• [EXERCISE GOAL] Nothing in the data should be left out, so repeat it all exactly.

━━━ DATASET CONTENT

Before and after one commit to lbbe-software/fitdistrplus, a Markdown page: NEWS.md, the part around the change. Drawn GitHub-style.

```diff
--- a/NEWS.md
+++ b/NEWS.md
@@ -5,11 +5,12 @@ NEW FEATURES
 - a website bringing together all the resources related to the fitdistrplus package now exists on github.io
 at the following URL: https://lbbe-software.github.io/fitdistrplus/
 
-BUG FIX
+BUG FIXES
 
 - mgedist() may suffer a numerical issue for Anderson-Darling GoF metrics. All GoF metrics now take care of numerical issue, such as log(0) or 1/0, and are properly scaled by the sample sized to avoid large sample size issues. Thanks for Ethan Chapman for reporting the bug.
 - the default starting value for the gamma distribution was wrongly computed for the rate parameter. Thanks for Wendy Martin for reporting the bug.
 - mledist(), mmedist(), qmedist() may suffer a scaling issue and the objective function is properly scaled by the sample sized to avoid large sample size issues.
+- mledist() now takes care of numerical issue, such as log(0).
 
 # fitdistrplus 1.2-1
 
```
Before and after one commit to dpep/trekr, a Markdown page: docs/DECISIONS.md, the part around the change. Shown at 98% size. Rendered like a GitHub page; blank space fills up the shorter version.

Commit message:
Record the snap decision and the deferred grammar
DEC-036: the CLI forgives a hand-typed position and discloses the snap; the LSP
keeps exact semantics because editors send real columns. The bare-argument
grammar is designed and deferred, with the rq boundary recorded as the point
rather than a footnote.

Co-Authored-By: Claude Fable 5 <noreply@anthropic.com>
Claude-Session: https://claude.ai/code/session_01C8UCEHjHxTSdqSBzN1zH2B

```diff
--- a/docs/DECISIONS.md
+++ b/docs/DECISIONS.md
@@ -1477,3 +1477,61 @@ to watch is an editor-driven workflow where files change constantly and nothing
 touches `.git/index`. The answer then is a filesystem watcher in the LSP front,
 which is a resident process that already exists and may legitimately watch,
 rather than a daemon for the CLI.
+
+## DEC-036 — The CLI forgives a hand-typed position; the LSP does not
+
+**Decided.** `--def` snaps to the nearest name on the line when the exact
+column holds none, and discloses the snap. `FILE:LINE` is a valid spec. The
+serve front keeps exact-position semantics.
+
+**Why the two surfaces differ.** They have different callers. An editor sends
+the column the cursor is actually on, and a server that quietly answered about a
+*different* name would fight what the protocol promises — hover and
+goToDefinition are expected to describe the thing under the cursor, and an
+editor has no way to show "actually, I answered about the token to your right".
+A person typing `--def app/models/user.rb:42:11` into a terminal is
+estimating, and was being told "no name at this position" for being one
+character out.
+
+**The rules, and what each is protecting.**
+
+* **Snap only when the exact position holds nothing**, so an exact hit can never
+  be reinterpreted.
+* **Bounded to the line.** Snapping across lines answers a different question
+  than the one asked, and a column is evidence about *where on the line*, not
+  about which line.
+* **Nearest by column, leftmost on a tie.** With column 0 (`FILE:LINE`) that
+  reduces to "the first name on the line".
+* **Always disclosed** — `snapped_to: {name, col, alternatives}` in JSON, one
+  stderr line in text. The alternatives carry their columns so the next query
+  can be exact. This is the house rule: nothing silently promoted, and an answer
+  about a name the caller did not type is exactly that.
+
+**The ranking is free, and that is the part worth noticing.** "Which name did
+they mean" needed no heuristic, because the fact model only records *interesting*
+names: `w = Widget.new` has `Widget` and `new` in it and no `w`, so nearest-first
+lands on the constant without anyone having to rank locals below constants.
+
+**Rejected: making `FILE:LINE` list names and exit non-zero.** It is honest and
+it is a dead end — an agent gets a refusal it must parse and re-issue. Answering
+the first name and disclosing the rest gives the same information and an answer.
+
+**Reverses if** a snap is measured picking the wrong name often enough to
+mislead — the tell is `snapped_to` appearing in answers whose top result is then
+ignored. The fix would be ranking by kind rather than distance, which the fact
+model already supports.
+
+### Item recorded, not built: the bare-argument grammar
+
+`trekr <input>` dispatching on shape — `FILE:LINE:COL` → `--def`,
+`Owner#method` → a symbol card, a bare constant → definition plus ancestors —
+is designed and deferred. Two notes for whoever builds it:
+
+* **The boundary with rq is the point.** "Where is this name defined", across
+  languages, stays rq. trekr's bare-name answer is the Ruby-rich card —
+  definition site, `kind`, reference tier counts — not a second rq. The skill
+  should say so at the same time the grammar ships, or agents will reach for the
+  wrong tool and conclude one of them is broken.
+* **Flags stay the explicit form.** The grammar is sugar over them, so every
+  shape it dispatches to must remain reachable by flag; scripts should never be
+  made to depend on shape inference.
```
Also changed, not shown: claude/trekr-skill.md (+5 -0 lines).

━━━━━━

• [SOLUTION TO THIS TASK]
Before and after one commit to lbbe-software/fitdistrplus, a Markdown page: NEWS.md, the part around the change. Drawn GitHub-style.

```diff
--- a/NEWS.md
+++ b/NEWS.md
@@ -5,11 +5,12 @@ NEW FEATURES
 - a website bringing together all the resources related to the fitdistrplus package now exists on github.io
 at the following URL: https://lbbe-software.github.io/fitdistrplus/
 
-BUG FIX
+BUG FIXES
 
 - mgedist() may suffer a numerical issue for Anderson-Darling GoF metrics. All GoF metrics now take care of numerical issue, such as log(0) or 1/0, and are properly scaled by the sample sized to avoid large sample size issues. Thanks for Ethan Chapman for reporting the bug.
 - the default starting value for the gamma distribution was wrongly computed for the rate parameter. Thanks for Wendy Martin for reporting the bug.
 - mledist(), mmedist(), qmedist() may suffer a scaling issue and the objective function is properly scaled by the sample sized to avoid large sample size issues.
+- mledist() now takes care of numerical issue, such as log(0).
 
 # fitdistrplus 1.2-1
 
```
Before and after one commit to dpep/trekr, a Markdown page: docs/DECISIONS.md, the part around the change. Shown at 98% size. Rendered like a GitHub page; blank space fills up the shorter version.

Commit message:
Record the snap decision and the deferred grammar
DEC-036: the CLI forgives a hand-typed position and discloses the snap; the LSP
keeps exact semantics because editors send real columns. The bare-argument
grammar is designed and deferred, with the rq boundary recorded as the point
rather than a footnote.

Co-Authored-By: Claude Fable 5 <noreply@anthropic.com>
Claude-Session: https://claude.ai/code/session_01C8UCEHjHxTSdqSBzN1zH2B

```diff
--- a/docs/DECISIONS.md
+++ b/docs/DECISIONS.md
@@ -1477,3 +1477,61 @@ to watch is an editor-driven workflow where files change constantly and nothing
 touches `.git/index`. The answer then is a filesystem watcher in the LSP front,
 which is a resident process that already exists and may legitimately watch,
 rather than a daemon for the CLI.
+
+## DEC-036 — The CLI forgives a hand-typed position; the LSP does not
+
+**Decided.** `--def` snaps to the nearest name on the line when the exact
+column holds none, and discloses the snap. `FILE:LINE` is a valid spec. The
+serve front keeps exact-position semantics.
+
+**Why the two surfaces differ.** They have different callers. An editor sends
+the column the cursor is actually on, and a server that quietly answered about a
+*different* name would fight what the protocol promises — hover and
+goToDefinition are expected to describe the thing under the cursor, and an
+editor has no way to show "actually, I answered about the token to your right".
+A person typing `--def app/models/user.rb:42:11` into a terminal is
+estimating, and was being told "no name at this position" for being one
+character out.
+
+**The rules, and what each is protecting.**
+
+* **Snap only when the exact position holds nothing**, so an exact hit can never
+  be reinterpreted.
+* **Bounded to the line.** Snapping across lines answers a different question
+  than the one asked, and a column is evidence about *where on the line*, not
+  about which line.
+* **Nearest by column, leftmost on a tie.** With column 0 (`FILE:LINE`) that
+  reduces to "the first name on the line".
+* **Always disclosed** — `snapped_to: {name, col, alternatives}` in JSON, one
+  stderr line in text. The alternatives carry their columns so the next query
+  can be exact. This is the house rule: nothing silently promoted, and an answer
+  about a name the caller did not type is exactly that.
+
+**The ranking is free, and that is the part worth noticing.** "Which name did
+they mean" needed no heuristic, because the fact model only records *interesting*
+names: `w = Widget.new` has `Widget` and `new` in it and no `w`, so nearest-first
+lands on the constant without anyone having to rank locals below constants.
+
+**Rejected: making `FILE:LINE` list names and exit non-zero.** It is honest and
+it is a dead end — an agent gets a refusal it must parse and re-issue. Answering
+the first name and disclosing the rest gives the same information and an answer.
+
+**Reverses if** a snap is measured picking the wrong name often enough to
+mislead — the tell is `snapped_to` appearing in answers whose top result is then
+ignored. The fix would be ranking by kind rather than distance, which the fact
+model already supports.
+
+### Item recorded, not built: the bare-argument grammar
+
+`trekr <input>` dispatching on shape — `FILE:LINE:COL` → `--def`,
+`Owner#method` → a symbol card, a bare constant → definition plus ancestors —
+is designed and deferred. Two notes for whoever builds it:
+
+* **The boundary with rq is the point.** "Where is this name defined", across
+  languages, stays rq. trekr's bare-name answer is the Ruby-rich card —
+  definition site, `kind`, reference tier counts — not a second rq. The skill
+  should say so at the same time the grammar ships, or agents will reach for the
+  wrong tool and conclude one of them is broken.
+* **Flags stay the explicit form.** The grammar is sugar over them, so every
+  shape it dispatches to must remain reachable by flag; scripts should never be
+  made to depend on shape inference.
```
Also changed, not shown: claude/trekr-skill.md (+5 -0 lines).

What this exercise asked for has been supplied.